We use gaus to simulate delta function

x = linspace(-2,2,401); y = gaus(sin(pi*x)/0.2); plot(x,y,'k','LineWidth',2); axis([-2 2 0 1.5]); anamorphic functions [x,y] = meshgrid(linspace(-4,4,251)); z = rect(x/3).*rect(y/2); imshow(z); z = cyl(x/3,y/2); imshow(z); 2D triangle function (separable) close all; [x,y] = meshgrid(linspace(-4,4,251)); z = tri(x/2).*tri(y/2); mysurf(x,y,z); imshow(z); 2D triangle function (radially symmetric) close all; [x,y] = meshgrid(linspace(-4,4,251)); r = sqrt(x.*x+y.*y); z = tri(r/2); mysurf(x,y,z); imshow(z); polygon function % triangle [x y] = meshgrid(linspace(-4,4,251)); z = polygon(x,y); imshow(z); % hexagon theta = (pi/3)*(0:5); p = [cos(theta') sin(theta')]; z = polygon(x,y,3*p); imshow(z);

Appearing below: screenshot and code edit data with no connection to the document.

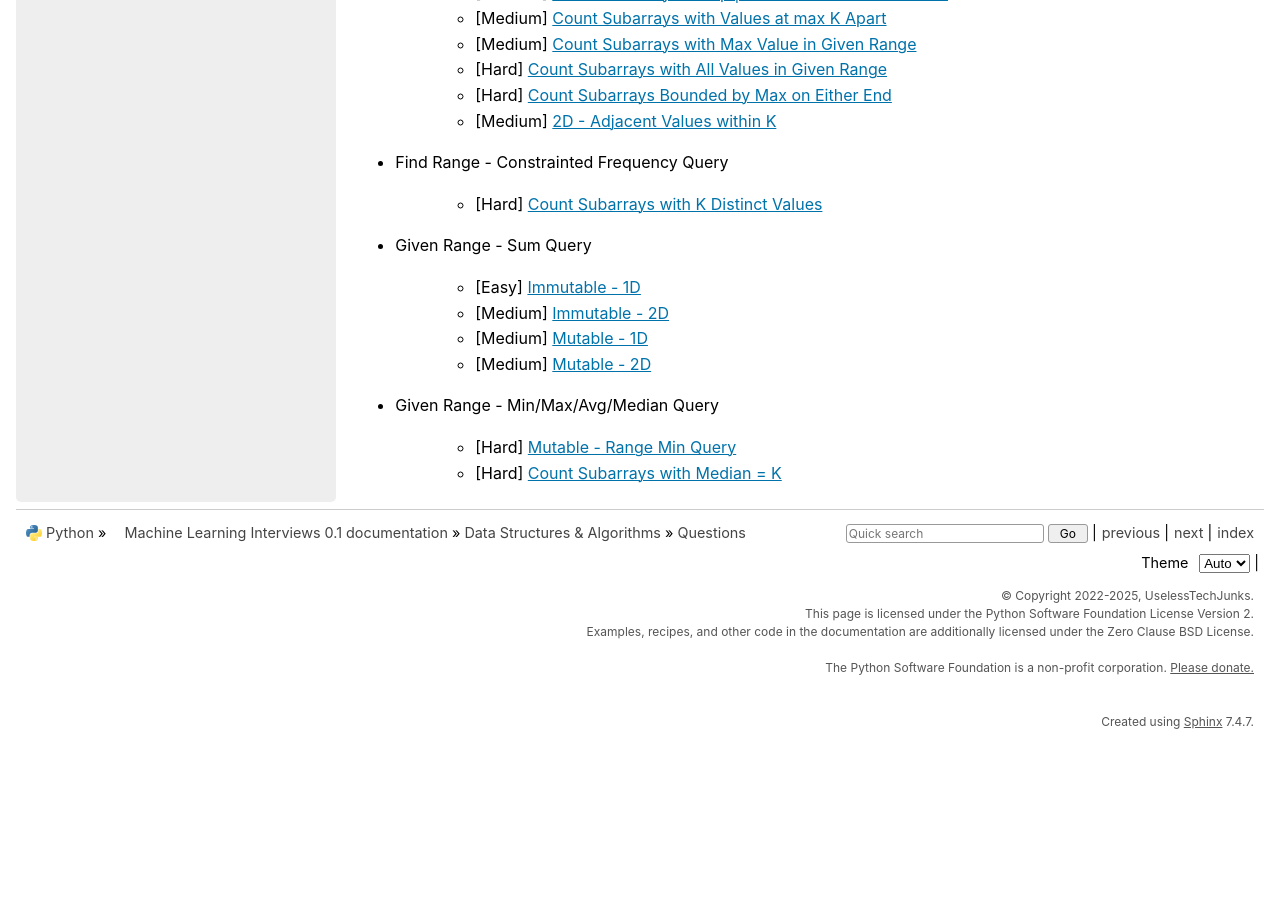
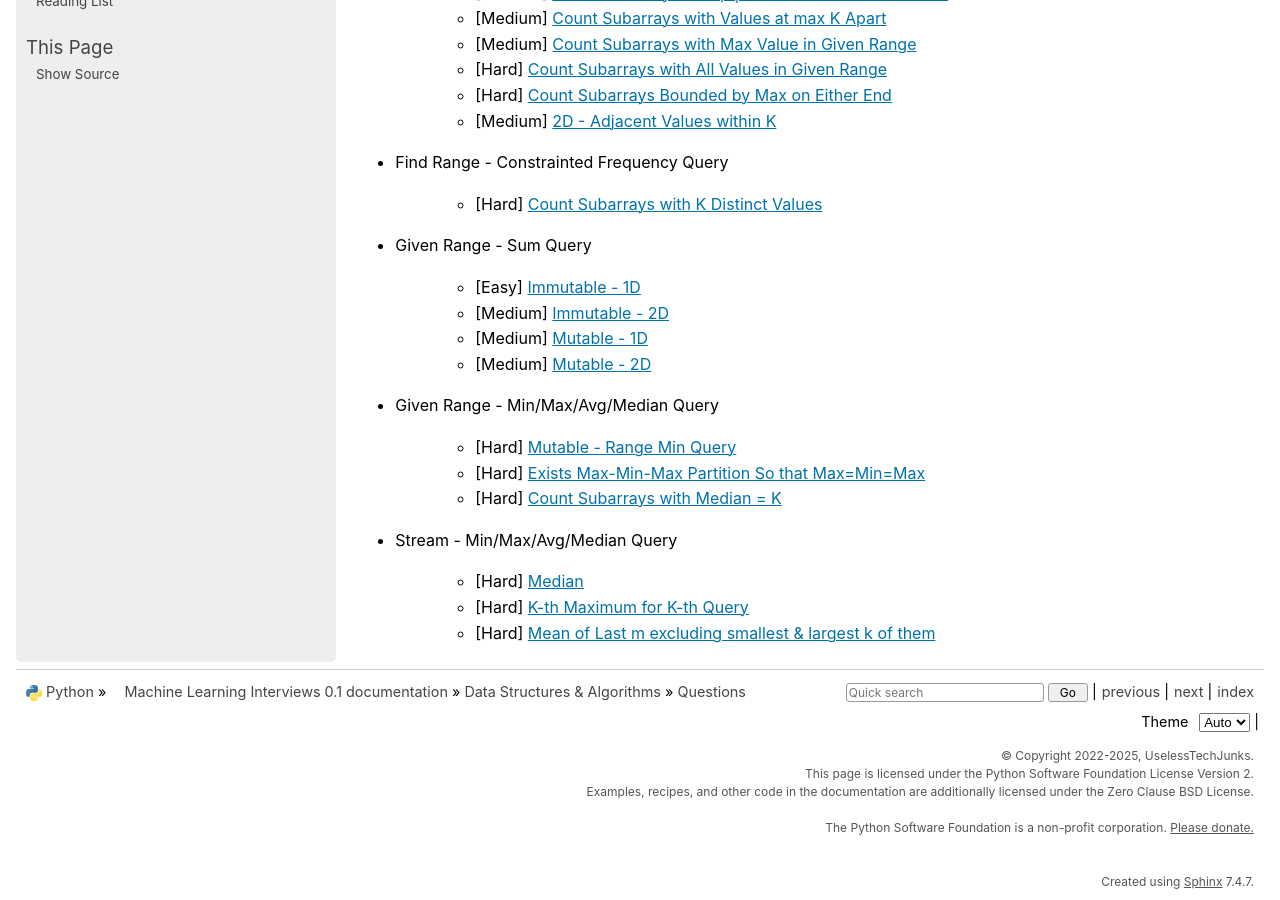
Before and after one commit to uselesstechjunks/leetcode, a Sphinx documentation site: the page built from docs/source/dsa/qb.rst, in a window 1280 px wide and 900 px high, scrolled down 1022 px. Built offline with Sphinx 7.4.7, drawn with Linux system fonts in a browser that asks for light colours; pages that are not in the unit, such as notebooks, are missing from menus; before the commit the page ends 1762 px from its top, so only the background shows below that.

Commit message:
Update qb.rst

```diff
--- a/docs/source/dsa/qb.rst
+++ b/docs/source/dsa/qb.rst
@@ -51,4 +51,10 @@ Questions
 - Given Range - Min/Max/Avg/Median Query
 
 	- [Hard] `Mutable - Range Min Query <https://www.spoj.com/problems/RMQSQ/>`_
+	- [Hard] `Exists Max-Min-Max Partition So that Max=Min=Max <https://codeforces.com/contest/1454/problem/F>`_
 	- [Hard] `Count Subarrays with Median = K <https://leetcode.com/problems/count-subarrays-with-median-k/>`_
+- Stream - Min/Max/Avg/Median Query
+
+	- [Hard] `Median <https://leetcode.com/problems/find-median-from-data-stream/description/>`_
+	- [Hard] `K-th Maximum for K-th Query <https://leetcode.com/problems/sequentially-ordinal-rank-tracker/description/>`_
+	- [Hard] `Mean of Last m excluding smallest & largest k of them <https://leetcode.com/problems/finding-mk-average/description/>`_
```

2.4 The Dirac delta function The Dirac delta function (x) is defined by the reproducing property, i.e., dx(xx)f(x)=f(x) for any function f(x).6 This is equivalent to the following explicit definition (further forms are discussed in the Mathematica examples), see also Fig. 2.1. (x)=12dzeizx12limLLLdzeizx=12limLx2sin(Lx)

Figure 2.1: A sketch of 12x2sin(Lx) for a few values of L. This function converges to a Dirac delta function It is often useful to think of the function as the limit of a simple function, and one example is an infinitely narrow spike, as in Fig. 2.2 for a0. Figure 2.2: A sketch of a piecewise constant function, that in the limit a0 gives the Dirac delta function Important properties Since integration with the function samples f(x) at the single point x=x, we must conclude that (xx)=0 for xx The area under the function is 1, as can be seen from taking f(x)=1. Combining the last two results leads to an interesting expression for the area under the curve, x+x(xx)=1 for any 0 A very useful relation is obtained when we scale the variables in the delta function (y=ax) dx(a(xx))f(x)=sign(a)a1dy(yy)f(ya)=af(ya)=af(x) We can interpret this is as the contribution from the slope of the argument of the delta function, which appears inversely in front of the function at the point where the argument of the function is zero. Since the function is even, the answer only depends on the absolute value of a. Also note that we only need to integrate from below to above the singularity; it is not necessary to integrate over the whole infinite interval. This result can now be generalised to a -function with a function as argument. Here we need to sum over all zeroes of the function inside the integration inetrval, and the quantity a above becomes the slope at each of the zeroes, badxg(x)f(x)=idfdxg(x)x=xi

where the sum extends over all points xi in ab where f(xi)=0. Example 2.6: Calculate the integral f(x)(x2c2t2) Solution: Let us first calculate the zeroes of x2c2t2, x=ct.. The derivative of x2c2t2 at these points is 2ct, and thus f(x)(x2c2t2)=12ctf(ct)+f(ct) Integrals such as these occur in electromagnetic wave propagation.